*WHAT IS NEEDED*. Please set down all of the data below verbatim.

(Version comparison data)
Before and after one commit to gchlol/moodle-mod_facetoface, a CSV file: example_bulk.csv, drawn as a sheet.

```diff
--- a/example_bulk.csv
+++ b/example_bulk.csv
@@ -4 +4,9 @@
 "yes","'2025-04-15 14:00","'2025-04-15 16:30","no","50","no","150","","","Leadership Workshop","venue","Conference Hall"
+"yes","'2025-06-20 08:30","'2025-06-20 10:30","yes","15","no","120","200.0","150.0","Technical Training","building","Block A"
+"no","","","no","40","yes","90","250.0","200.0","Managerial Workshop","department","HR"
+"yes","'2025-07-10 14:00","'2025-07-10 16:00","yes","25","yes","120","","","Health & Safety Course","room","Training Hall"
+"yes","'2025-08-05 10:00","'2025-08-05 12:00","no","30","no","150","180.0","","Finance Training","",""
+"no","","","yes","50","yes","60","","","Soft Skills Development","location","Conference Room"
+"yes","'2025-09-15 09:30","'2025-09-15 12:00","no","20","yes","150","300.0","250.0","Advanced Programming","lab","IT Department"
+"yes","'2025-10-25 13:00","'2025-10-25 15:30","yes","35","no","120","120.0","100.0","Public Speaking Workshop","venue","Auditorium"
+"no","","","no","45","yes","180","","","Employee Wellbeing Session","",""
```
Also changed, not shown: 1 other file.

*ANSWER TO THIS EXERCISE*.
Before and after one commit to gchlol/moodle-mod_facetoface, a CSV file: example_bulk.csv, drawn as a sheet.

```diff
--- a/example_bulk.csv
+++ b/example_bulk.csv
@@ -4 +4,9 @@
 "yes","'2025-04-15 14:00","'2025-04-15 16:30","no","50","no","150","","","Leadership Workshop","venue","Conference Hall"
+"yes","'2025-06-20 08:30","'2025-06-20 10:30","yes","15","no","120","200.0","150.0","Technical Training","building","Block A"
+"no","","","no","40","yes","90","250.0","200.0","Managerial Workshop","department","HR"
+"yes","'2025-07-10 14:00","'2025-07-10 16:00","yes","25","yes","120","","","Health & Safety Course","room","Training Hall"
+"yes","'2025-08-05 10:00","'2025-08-05 12:00","no","30","no","150","180.0","","Finance Training","",""
+"no","","","yes","50","yes","60","","","Soft Skills Development","location","Conference Room"
+"yes","'2025-09-15 09:30","'2025-09-15 12:00","no","20","yes","150","300.0","250.0","Advanced Programming","lab","IT Department"
+"yes","'2025-10-25 13:00","'2025-10-25 15:30","yes","35","no","120","120.0","100.0","Public Speaking Workshop","venue","Auditorium"
+"no","","","no","45","yes","180","","","Employee Wellbeing Session","",""
```
Also changed, not shown: 1 other file.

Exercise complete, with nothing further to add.